It is true that you have drawn on accumulations of past knowledge.  But knowing is not a lump of accumulated data.  It is a process; and it never ends without ceasing to be knowledge. It must be renewed and expanded in order to exist at all. 

If you do not keep up your knowing, you cease to know.  Your teachers have failed you, and you have failed yourselves, if you think the education process is ended, if you do not go on learning, testing what you know, expanding what you know, refining, deepening, exploring.

You have not mastered the past.  None of us has.  You cannot leave it behind.

There is a parable of this in Milan Kundera’s novel, The Unbearable Lightness  of Being.  Young people in the Czech republic, during the Soviet invasion of their country in 1968, tried to confuse the invaders by tearing down direction and name signs on roads, towns, streets, train and bus stations.  In effect, they effaced their country in order to preserve it. 

But years later the lovers in the book try to go  back to a Spa town they enjoyed early in their relationship. 

The occupiers have renamed everything and now the lovers are the ones disoriented, wrenched from their earlier associations, confused about their bearings.  Kundera says that “the past they had gone there to find had been confiscated.”

They had to flee the place in dismay.  By not maintaining a continuity with their past, building on it, they had irretrievably lost it, and that muddied   their present and their future.

Ask yourself who are the most interesting people you know around you in  your daily life.  Odds are they are the ones still learning, still curious, still seeking.  I just went to the 96th birthday of the oral historian Studs Terkel, who says that curiosity is what keeps him going. 

Referring to the old adage that curiosity killed the cat, he said he wants his tombstone to read, “Curiosity did not kill this cat.”

One of the more interesting friends I had  was the libertarian autodidact Karl Hess, who used to write Barry Goldwater’s speeches.  We were arrested together during a demonstration against the Vietnam War, and we spent a night in the same jail cell. 

I had with me my Greek New Testament. He asked why.  I said that I read it every day, and it is the most influential book in Western culture.  Yes, he said, but why in Greek?  I said, of course, that it was written in that language  -- but also that  the most economical intellectual investment one can make is in learning Greek. 

If you are interested in epic, lyric, drama, oratory, history, philosophy, or constitutional theory, you are constantly going to come across references to Homer, Sappho, Demosthenes, Thucydides, Plato or Aristotle, who began it all, and it is best to check these sources in the original. 

At the next demonstration Karl and I went to, he came over to me and said, “I hope we end up in the same cell tonight.”  Why?  “I have been studying Greek, and I want to go over verb forms with you.”  (Alas, we were separated at the fingerprinting stage and went to different cells).

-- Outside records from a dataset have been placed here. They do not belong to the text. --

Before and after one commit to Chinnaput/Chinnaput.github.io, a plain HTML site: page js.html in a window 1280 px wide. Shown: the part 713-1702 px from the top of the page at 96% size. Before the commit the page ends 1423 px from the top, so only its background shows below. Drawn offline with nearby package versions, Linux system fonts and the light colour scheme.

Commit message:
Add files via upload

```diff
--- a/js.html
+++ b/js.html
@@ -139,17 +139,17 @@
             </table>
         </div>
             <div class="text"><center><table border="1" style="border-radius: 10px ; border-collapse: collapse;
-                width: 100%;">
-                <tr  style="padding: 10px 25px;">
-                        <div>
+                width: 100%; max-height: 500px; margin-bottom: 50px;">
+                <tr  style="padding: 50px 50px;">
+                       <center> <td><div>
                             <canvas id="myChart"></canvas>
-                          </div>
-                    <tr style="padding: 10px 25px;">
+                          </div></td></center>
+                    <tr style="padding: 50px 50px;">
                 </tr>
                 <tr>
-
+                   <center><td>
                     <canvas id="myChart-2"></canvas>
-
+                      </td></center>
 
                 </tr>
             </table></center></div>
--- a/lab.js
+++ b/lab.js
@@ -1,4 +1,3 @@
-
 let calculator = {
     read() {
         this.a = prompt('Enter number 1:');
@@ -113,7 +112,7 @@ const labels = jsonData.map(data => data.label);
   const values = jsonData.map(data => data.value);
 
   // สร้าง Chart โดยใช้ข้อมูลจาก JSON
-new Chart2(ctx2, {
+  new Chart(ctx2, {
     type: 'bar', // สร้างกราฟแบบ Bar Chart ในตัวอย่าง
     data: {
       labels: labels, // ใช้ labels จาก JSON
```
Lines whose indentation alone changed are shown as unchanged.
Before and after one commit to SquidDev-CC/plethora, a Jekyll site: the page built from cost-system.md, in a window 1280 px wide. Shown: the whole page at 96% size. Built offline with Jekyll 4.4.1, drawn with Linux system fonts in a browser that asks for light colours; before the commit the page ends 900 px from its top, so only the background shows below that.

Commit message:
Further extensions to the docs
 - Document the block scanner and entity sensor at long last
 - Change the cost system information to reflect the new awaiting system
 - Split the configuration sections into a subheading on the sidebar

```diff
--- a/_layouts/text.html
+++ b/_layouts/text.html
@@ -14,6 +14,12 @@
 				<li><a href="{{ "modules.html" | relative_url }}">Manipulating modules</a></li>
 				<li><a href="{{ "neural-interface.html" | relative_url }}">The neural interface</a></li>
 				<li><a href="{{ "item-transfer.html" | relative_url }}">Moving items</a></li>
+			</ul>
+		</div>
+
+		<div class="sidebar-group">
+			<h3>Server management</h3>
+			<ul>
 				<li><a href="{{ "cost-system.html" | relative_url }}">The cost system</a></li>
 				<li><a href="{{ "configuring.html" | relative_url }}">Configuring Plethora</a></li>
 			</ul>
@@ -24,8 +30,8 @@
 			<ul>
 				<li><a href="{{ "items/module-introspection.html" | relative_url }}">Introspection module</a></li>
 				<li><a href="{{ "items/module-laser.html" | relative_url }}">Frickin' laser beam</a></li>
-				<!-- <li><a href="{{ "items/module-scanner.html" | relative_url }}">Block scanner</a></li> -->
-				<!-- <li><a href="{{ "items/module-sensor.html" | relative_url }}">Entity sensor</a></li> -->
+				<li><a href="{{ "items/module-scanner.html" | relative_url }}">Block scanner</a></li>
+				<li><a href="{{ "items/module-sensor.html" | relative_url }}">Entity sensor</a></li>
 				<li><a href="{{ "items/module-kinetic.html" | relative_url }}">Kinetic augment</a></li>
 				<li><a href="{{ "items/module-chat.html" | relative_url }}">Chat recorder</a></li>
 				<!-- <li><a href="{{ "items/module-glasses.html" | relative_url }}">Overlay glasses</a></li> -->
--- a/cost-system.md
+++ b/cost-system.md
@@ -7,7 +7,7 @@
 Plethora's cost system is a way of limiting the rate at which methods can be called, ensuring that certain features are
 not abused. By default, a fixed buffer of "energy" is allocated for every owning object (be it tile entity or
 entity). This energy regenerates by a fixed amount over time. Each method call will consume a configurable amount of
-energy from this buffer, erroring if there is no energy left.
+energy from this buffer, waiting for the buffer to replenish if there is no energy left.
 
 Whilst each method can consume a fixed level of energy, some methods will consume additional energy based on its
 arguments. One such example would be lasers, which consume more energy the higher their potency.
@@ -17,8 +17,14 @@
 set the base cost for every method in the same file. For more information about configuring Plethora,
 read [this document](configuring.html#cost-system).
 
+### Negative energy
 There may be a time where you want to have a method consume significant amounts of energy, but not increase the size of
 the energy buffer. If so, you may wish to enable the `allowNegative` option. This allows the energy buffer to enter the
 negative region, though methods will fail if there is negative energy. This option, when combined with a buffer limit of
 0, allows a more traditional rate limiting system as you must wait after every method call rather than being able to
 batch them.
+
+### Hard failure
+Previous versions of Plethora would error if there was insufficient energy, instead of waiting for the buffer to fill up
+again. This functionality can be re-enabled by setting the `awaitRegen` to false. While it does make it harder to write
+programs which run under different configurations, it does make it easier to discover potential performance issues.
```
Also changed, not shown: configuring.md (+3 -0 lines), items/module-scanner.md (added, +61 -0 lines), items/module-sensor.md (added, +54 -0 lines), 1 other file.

Another friend of mine was the journalist I. F. Stone, who told me he was going to learn Greek when he retired – and he did.  We were both night people at that time, and I would get phone calls at two or three in the morning, wanting to know how to construe this or that sentence.

It is not surprising that my radical friends wanted to go so far back into the riches of our tradition. After all,  Nietzsche, Freud, and Marx, the great changers of the modern world,  were all classically trained. If you want to change the future, know the past

I do not claim, of course, that you must learn Greek or Latin.  But to stay intellectually alive you must keep learning something.  It makes you a more interesting companion, or spouse, or parent. 

Henry Kissinger said that power is the great aphrodisiac.  He was wrong. Knowledge is the great aphrodisiac. 

People were interested in Kissinger for his ideas long before they were interested in him for his appointments or offices.  It is essential to  keep playing with ideas, acquiring them, refuting them, mastering them, being mastered by them. 

That is not an assignment.  It is an enticement.  It is fun. 

So, in conclusion, my best advice to you is  -- have fun.  Know things.